• [Exercise] Select the lines below containing the word "around".

• [Records to process]
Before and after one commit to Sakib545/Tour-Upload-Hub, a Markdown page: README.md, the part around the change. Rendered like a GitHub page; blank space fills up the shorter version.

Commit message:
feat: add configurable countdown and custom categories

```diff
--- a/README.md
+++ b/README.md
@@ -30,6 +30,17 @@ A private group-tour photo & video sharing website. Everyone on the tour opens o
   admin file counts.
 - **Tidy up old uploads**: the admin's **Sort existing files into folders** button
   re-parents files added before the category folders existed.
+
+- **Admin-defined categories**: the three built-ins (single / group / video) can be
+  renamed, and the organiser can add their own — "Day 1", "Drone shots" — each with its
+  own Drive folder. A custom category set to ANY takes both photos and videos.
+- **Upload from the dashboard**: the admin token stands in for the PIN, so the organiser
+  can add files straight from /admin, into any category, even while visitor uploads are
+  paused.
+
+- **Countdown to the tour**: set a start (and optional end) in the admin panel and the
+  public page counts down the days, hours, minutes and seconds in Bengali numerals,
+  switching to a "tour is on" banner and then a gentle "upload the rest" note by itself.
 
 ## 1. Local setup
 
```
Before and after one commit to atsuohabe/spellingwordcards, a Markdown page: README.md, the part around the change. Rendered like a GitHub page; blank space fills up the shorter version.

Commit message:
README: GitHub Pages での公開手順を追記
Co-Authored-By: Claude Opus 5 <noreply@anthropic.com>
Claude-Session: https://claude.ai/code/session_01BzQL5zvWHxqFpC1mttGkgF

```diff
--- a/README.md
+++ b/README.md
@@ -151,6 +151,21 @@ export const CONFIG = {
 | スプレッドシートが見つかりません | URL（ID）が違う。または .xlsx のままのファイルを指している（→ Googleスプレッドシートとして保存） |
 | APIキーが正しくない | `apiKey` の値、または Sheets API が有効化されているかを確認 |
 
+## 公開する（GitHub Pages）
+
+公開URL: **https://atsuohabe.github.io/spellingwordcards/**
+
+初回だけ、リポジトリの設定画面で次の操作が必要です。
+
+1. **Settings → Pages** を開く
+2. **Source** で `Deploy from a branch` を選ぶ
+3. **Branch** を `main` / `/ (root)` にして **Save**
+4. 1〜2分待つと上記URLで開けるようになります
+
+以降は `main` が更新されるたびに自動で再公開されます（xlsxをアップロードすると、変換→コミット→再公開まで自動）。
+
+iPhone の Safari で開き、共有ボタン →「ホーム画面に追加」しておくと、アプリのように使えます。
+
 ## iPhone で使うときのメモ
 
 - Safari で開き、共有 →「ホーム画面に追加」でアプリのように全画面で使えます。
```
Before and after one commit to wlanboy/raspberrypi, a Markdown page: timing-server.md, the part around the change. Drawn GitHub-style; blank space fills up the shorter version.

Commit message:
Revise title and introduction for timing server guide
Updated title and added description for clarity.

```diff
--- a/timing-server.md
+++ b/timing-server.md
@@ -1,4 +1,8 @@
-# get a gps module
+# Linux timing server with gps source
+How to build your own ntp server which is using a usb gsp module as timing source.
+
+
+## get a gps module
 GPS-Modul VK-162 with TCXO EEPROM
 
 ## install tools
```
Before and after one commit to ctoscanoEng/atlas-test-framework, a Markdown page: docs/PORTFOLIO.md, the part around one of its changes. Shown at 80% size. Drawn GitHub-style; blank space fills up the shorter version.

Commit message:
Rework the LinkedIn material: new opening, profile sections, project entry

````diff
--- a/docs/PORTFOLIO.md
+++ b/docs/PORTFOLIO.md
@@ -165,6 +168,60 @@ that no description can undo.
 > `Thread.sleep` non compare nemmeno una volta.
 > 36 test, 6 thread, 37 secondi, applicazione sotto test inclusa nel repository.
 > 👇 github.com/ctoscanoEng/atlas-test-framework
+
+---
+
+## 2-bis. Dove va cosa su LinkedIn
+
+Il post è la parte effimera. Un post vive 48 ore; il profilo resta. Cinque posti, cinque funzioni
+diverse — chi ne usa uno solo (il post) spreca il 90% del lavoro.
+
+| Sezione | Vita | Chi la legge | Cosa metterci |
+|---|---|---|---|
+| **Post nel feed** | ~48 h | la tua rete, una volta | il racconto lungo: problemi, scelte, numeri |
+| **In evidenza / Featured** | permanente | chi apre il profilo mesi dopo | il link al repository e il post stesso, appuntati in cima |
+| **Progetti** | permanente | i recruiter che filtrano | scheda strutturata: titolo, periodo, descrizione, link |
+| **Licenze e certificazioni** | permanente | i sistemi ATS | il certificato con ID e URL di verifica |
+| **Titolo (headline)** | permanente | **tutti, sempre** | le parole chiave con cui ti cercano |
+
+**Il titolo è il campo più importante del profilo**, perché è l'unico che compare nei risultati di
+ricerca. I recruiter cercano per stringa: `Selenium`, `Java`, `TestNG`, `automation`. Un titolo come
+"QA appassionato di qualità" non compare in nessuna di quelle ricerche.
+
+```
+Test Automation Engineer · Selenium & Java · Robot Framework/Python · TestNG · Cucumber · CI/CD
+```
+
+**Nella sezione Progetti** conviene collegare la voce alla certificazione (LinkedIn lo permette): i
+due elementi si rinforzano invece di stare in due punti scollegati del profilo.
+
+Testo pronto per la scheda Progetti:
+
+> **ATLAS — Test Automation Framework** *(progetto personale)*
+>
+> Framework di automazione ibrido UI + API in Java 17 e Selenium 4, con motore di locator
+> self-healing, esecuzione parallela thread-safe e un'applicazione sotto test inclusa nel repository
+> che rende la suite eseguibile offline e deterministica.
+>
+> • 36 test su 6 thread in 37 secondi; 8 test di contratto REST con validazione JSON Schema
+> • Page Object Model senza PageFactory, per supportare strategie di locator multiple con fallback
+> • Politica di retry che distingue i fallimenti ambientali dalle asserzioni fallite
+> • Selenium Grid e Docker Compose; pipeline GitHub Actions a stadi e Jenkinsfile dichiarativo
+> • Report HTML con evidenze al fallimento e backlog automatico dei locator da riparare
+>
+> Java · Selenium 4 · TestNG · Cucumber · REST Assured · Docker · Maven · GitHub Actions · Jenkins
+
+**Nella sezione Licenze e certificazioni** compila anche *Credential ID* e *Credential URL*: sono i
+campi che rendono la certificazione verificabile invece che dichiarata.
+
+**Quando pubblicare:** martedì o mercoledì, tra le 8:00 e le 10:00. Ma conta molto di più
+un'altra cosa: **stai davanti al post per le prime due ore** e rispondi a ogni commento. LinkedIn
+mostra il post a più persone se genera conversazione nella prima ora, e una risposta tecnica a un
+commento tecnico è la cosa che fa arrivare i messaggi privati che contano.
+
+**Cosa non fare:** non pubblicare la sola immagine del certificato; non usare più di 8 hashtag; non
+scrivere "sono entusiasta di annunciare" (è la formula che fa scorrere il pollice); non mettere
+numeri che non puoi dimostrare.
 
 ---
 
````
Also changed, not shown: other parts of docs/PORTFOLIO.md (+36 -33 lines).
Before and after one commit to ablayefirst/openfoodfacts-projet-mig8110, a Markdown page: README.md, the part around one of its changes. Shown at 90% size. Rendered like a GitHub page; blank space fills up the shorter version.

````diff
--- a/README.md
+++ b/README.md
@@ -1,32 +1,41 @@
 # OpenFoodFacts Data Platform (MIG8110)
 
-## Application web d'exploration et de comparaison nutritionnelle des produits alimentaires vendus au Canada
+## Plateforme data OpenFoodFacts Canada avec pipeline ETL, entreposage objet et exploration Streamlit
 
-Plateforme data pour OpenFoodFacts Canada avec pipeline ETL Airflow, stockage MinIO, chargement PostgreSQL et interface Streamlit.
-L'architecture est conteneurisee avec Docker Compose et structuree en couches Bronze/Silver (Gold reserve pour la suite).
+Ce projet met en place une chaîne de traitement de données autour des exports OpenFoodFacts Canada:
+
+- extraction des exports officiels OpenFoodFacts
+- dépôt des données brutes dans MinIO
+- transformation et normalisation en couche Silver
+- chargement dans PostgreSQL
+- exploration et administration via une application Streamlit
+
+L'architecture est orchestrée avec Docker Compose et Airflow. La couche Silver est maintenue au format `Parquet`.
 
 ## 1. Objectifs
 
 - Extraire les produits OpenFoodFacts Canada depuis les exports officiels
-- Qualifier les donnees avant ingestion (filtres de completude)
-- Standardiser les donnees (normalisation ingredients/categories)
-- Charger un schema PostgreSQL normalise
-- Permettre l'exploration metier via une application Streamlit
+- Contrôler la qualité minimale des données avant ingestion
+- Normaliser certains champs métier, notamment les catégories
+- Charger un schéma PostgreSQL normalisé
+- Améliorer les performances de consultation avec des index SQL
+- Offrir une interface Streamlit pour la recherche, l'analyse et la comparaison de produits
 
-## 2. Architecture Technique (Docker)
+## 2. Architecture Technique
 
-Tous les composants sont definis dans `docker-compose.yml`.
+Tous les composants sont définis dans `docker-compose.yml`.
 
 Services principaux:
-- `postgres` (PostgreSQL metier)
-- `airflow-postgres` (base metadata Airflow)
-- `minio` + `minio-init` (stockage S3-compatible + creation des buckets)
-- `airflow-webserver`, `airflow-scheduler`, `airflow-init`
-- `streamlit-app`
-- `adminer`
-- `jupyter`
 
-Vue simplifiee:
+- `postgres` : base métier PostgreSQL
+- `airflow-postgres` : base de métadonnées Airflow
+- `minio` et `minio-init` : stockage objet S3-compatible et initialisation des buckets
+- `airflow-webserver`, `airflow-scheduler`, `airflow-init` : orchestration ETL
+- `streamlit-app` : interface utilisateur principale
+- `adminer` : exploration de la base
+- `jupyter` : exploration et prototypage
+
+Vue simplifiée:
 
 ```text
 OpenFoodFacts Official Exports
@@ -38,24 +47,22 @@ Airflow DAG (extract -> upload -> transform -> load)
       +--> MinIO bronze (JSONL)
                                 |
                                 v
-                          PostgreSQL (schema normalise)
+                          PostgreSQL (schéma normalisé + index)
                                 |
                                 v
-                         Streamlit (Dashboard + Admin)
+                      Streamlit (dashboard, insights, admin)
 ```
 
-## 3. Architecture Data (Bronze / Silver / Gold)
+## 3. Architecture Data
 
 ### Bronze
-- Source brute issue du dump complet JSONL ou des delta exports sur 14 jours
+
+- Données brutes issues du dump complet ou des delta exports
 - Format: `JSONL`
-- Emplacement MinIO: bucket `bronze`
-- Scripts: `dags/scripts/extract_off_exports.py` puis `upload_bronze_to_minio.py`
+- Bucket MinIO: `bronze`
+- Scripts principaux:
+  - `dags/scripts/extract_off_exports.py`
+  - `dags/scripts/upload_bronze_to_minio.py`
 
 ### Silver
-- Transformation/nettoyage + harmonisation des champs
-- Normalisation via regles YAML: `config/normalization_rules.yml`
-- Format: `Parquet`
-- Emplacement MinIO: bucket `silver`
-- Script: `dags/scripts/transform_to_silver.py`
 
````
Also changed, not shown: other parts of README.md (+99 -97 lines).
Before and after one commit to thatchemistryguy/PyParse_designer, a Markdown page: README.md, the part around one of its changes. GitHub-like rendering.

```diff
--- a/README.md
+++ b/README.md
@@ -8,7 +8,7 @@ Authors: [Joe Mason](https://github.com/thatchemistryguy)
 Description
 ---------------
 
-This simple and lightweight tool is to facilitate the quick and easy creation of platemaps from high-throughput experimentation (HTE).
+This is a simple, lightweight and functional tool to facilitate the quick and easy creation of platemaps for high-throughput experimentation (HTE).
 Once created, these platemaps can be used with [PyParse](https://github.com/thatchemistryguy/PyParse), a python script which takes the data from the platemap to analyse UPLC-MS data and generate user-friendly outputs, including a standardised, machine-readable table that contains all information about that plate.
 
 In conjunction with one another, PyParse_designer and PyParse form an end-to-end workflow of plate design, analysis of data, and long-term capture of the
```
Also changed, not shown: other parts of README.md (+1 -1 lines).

• [Exercise solution]
Before and after one commit to Sakib545/Tour-Upload-Hub, a Markdown page: README.md, the part around the change. Rendered like a GitHub page; blank space fills up the shorter version.
Before and after one commit to atsuohabe/spellingwordcards, a Markdown page: README.md, the part around the change. Rendered like a GitHub page; blank space fills up the shorter version.
Before and after one commit to wlanboy/raspberrypi, a Markdown page: timing-server.md, the part around the change. Drawn GitHub-style; blank space fills up the shorter version.
Before and after one commit to ctoscanoEng/atlas-test-framework, a Markdown page: docs/PORTFOLIO.md, the part around one of its changes. Shown at 80% size. Drawn GitHub-style; blank space fills up the shorter version.
Before and after one commit to ablayefirst/openfoodfacts-projet-mig8110, a Markdown page: README.md, the part around one of its changes. Shown at 90% size. Rendered like a GitHub page; blank space fills up the shorter version.
Before and after one commit to thatchemistryguy/PyParse_designer, a Markdown page: README.md, the part around one of its changes. GitHub-like rendering.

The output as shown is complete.